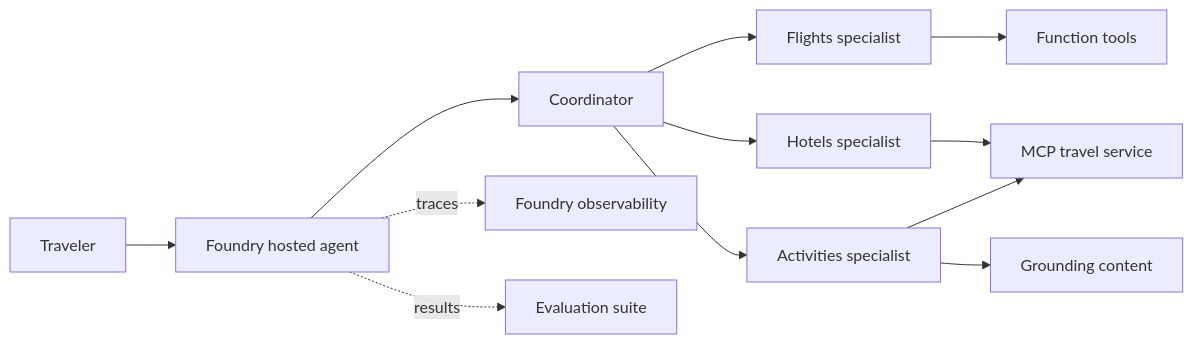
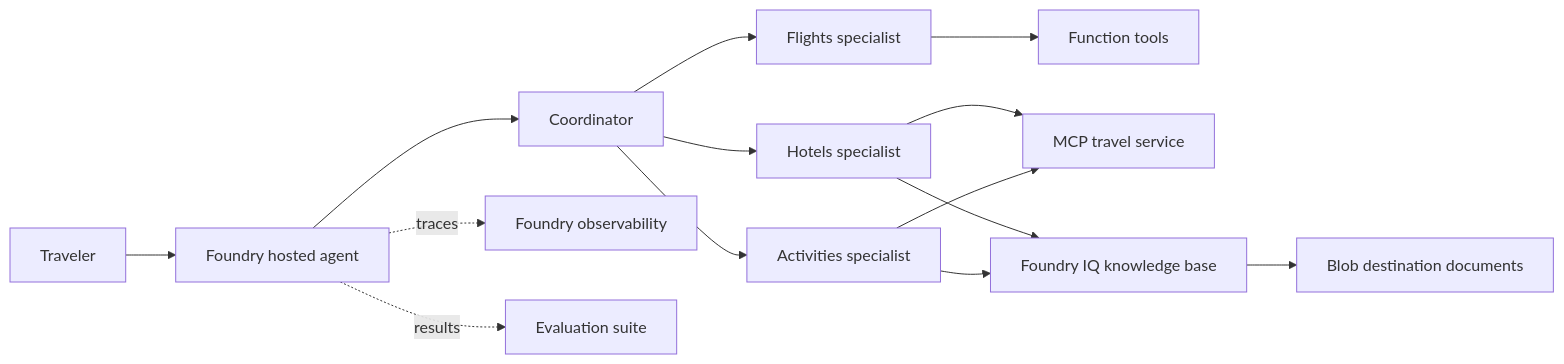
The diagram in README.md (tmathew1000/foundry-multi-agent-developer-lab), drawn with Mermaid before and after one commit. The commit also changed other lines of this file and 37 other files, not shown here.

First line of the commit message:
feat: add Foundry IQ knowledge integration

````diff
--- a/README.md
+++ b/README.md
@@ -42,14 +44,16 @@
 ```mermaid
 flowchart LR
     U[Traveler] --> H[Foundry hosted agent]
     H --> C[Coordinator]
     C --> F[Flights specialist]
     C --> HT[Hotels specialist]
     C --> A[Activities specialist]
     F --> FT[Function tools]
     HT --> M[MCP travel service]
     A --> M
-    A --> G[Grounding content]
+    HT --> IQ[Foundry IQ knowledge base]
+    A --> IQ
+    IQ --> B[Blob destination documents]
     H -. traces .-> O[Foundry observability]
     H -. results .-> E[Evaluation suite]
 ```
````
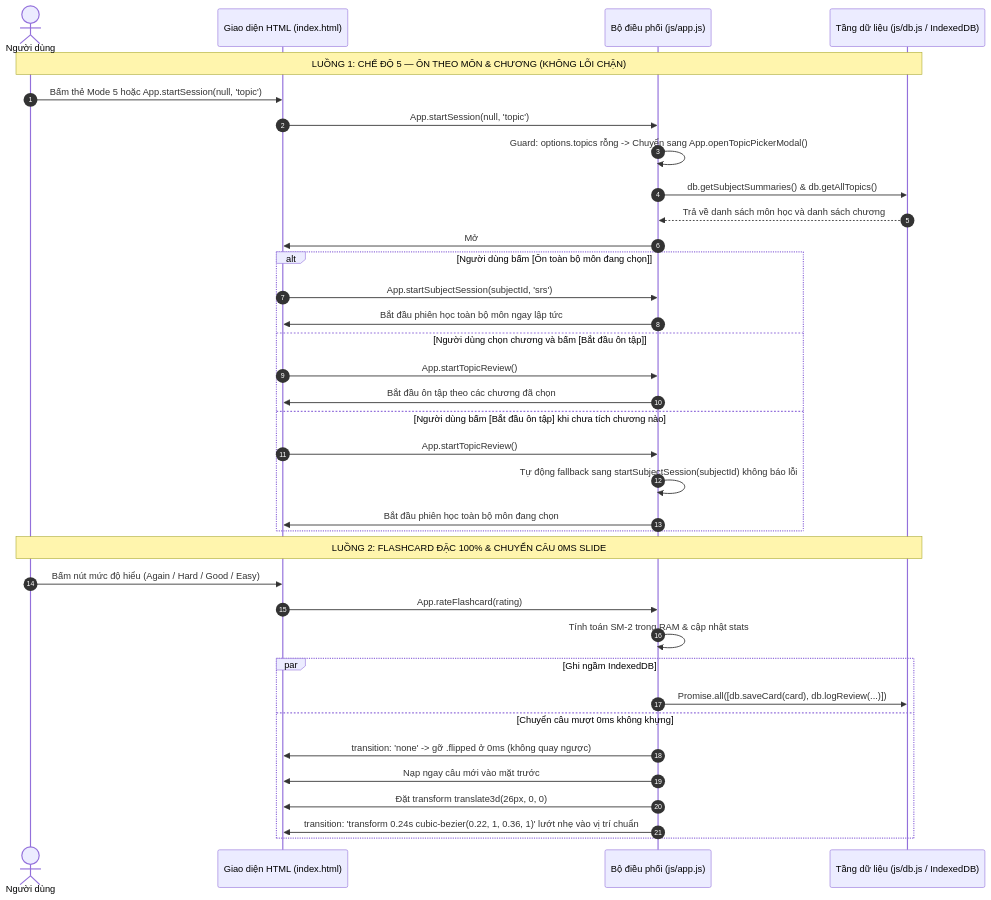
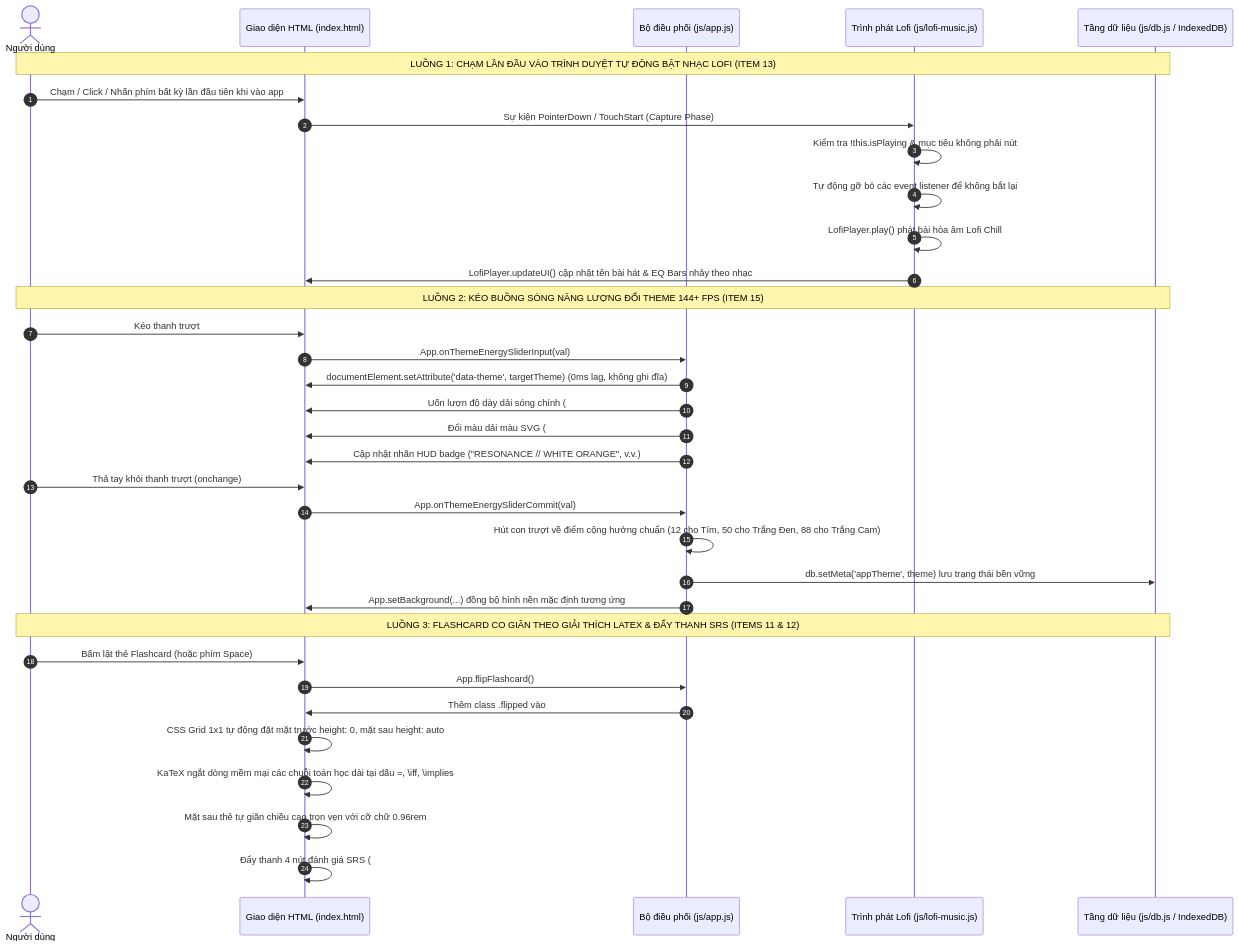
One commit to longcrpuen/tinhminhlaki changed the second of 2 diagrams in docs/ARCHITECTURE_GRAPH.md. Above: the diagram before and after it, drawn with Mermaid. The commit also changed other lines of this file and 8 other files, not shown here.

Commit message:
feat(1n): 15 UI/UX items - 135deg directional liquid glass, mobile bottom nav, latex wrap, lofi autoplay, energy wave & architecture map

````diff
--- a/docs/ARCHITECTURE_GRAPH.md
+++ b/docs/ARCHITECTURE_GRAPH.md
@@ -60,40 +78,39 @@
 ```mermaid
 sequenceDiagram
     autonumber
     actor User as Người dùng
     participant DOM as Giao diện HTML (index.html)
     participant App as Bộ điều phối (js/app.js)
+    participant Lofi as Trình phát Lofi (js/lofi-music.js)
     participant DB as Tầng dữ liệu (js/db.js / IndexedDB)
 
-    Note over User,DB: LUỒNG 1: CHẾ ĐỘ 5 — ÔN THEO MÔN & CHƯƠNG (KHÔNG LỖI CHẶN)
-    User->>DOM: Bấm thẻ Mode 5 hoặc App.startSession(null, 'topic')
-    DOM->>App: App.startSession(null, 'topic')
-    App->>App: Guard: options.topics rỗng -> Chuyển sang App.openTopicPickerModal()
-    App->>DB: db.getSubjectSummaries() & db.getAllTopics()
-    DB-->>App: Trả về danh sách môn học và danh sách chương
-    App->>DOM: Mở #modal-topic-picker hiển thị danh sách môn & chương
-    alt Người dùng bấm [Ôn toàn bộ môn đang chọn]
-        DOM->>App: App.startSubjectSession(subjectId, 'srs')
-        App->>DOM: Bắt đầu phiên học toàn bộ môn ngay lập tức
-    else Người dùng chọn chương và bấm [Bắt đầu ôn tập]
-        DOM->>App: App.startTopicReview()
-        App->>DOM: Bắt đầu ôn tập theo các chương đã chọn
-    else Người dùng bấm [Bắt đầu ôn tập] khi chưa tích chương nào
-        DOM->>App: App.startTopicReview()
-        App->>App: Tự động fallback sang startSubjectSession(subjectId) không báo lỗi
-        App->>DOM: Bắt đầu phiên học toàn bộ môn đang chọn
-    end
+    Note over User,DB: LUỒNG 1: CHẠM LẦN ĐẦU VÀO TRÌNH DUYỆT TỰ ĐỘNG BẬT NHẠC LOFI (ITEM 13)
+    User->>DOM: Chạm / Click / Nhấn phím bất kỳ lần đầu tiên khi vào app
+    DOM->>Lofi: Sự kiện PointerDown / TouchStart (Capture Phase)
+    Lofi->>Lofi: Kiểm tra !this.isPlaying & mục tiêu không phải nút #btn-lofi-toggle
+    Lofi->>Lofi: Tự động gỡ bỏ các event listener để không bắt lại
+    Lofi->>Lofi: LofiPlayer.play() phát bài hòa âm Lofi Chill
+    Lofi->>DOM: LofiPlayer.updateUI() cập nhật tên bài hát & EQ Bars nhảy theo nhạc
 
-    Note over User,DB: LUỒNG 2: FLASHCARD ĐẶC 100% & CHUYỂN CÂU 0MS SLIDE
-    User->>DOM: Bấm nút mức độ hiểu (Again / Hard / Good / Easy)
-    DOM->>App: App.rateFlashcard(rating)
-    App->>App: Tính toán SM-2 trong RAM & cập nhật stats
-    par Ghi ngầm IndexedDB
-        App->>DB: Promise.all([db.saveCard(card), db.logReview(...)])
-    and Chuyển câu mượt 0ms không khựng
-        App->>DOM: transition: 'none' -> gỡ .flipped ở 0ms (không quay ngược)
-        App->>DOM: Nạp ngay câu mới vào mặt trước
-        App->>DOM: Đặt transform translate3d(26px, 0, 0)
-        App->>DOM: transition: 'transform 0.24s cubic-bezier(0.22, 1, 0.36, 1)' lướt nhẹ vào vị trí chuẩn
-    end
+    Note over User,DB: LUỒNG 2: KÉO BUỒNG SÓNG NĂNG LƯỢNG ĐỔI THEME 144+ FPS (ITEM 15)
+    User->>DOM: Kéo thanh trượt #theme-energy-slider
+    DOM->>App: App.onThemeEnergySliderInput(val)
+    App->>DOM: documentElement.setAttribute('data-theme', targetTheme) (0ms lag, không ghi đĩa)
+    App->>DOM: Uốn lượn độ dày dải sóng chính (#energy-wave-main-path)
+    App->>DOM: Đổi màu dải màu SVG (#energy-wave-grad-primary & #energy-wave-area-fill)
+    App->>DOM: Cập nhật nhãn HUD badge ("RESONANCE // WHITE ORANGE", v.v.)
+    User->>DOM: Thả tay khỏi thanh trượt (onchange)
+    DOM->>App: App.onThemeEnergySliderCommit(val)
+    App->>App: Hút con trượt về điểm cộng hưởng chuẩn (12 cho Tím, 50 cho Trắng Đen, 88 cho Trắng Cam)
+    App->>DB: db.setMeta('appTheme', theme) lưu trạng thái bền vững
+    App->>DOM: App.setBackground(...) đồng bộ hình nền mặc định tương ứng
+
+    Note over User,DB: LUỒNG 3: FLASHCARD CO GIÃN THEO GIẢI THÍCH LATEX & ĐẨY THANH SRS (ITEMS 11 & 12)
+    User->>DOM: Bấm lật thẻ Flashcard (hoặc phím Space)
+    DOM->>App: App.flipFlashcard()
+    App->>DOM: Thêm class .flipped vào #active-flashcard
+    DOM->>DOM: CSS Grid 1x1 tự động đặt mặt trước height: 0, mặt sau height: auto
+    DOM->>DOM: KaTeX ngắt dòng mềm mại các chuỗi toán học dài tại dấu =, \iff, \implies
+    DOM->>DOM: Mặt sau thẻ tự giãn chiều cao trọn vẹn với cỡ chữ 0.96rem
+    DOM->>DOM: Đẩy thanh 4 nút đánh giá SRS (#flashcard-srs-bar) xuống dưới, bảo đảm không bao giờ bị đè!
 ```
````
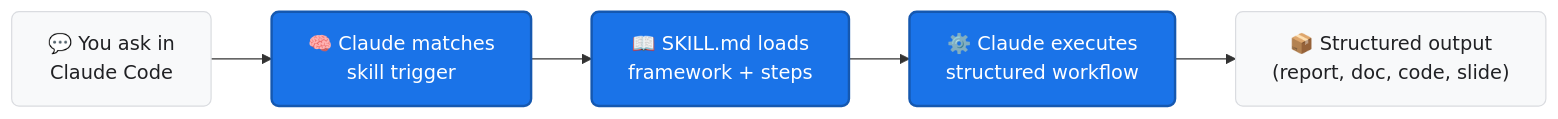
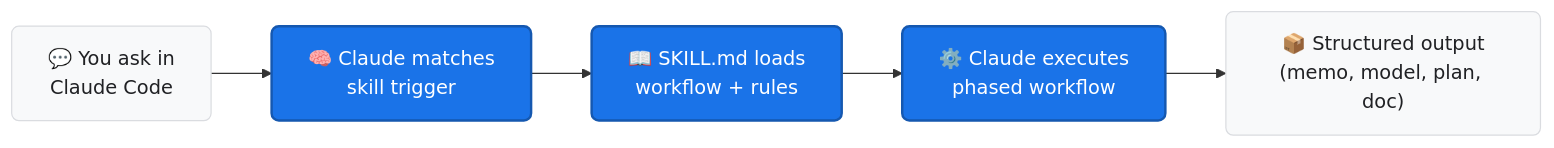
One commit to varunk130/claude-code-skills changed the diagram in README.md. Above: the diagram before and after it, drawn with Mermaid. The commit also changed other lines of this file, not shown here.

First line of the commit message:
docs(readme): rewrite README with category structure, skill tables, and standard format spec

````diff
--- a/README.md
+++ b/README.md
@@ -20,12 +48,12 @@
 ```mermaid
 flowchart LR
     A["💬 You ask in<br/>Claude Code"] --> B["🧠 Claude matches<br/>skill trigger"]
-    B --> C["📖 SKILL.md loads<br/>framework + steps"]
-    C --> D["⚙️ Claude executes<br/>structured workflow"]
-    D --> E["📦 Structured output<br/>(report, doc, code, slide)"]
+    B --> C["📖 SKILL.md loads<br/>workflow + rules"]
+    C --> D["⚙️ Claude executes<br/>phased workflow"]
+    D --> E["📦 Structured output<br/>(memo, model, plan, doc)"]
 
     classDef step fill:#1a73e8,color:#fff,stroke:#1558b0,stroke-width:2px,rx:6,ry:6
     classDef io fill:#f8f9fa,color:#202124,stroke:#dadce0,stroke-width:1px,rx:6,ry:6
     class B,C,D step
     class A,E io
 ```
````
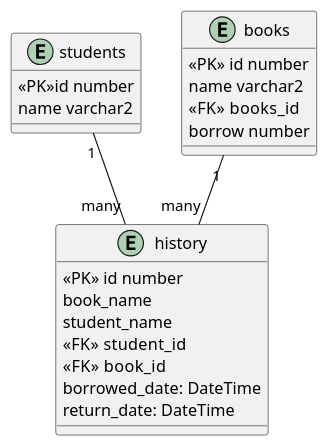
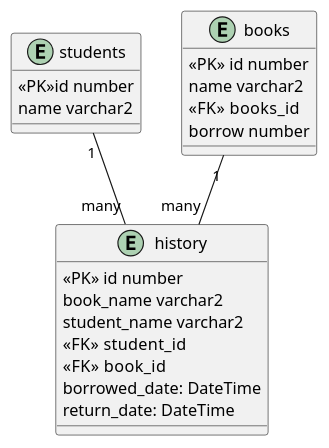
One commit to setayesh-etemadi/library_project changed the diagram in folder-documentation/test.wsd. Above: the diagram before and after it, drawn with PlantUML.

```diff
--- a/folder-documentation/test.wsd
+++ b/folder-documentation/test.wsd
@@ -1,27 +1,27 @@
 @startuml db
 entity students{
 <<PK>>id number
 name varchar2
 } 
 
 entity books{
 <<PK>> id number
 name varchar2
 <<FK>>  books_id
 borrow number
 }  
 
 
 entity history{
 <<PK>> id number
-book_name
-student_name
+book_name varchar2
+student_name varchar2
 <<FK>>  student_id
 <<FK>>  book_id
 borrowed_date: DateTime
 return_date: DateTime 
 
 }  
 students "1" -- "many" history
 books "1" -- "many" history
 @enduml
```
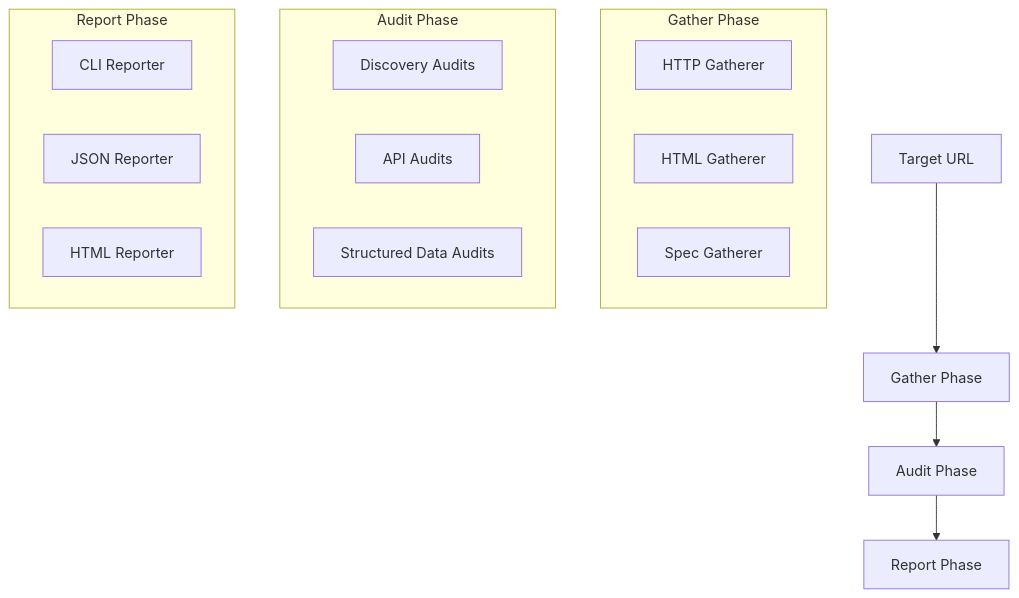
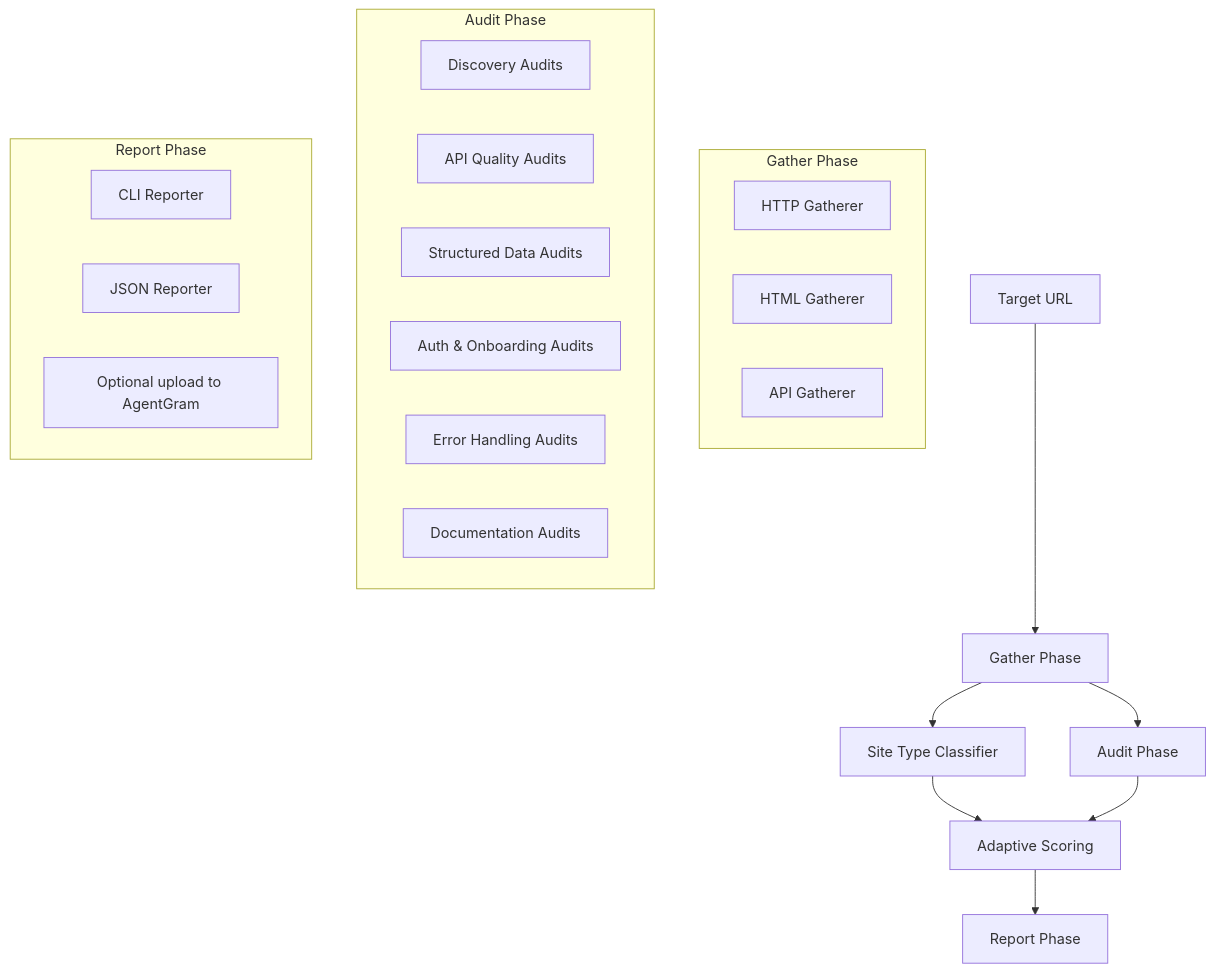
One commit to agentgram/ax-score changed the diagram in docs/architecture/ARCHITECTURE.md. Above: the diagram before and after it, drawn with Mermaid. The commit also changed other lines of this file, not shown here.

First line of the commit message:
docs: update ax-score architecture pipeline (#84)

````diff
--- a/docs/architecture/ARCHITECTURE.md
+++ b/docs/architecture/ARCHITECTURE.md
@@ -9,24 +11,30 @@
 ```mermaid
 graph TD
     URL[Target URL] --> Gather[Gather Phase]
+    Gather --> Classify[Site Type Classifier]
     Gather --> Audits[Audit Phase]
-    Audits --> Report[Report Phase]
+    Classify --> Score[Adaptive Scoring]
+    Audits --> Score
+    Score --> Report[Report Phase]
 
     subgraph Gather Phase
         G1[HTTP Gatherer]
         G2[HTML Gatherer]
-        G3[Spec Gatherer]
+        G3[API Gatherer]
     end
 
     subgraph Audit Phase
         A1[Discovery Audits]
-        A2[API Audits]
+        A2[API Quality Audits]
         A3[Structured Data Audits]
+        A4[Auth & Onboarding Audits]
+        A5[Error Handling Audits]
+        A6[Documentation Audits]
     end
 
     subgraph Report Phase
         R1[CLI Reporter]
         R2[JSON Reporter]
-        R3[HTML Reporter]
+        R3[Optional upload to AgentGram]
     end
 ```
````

+ + + + + + +

Problem to work on:
Among the records above, find each line containing the string "Audits" and copy it.

Answer:
     Gather --> Audits[Audit Phase]
-    Audits --> Report[Report Phase]
+    Audits --> Score
         A1[Discovery Audits]
-        A2[API Audits]
+        A2[API Quality Audits]
         A3[Structured Data Audits]
+        A4[Auth & Onboarding Audits]
+        A5[Error Handling Audits]
+        A6[Documentation Audits]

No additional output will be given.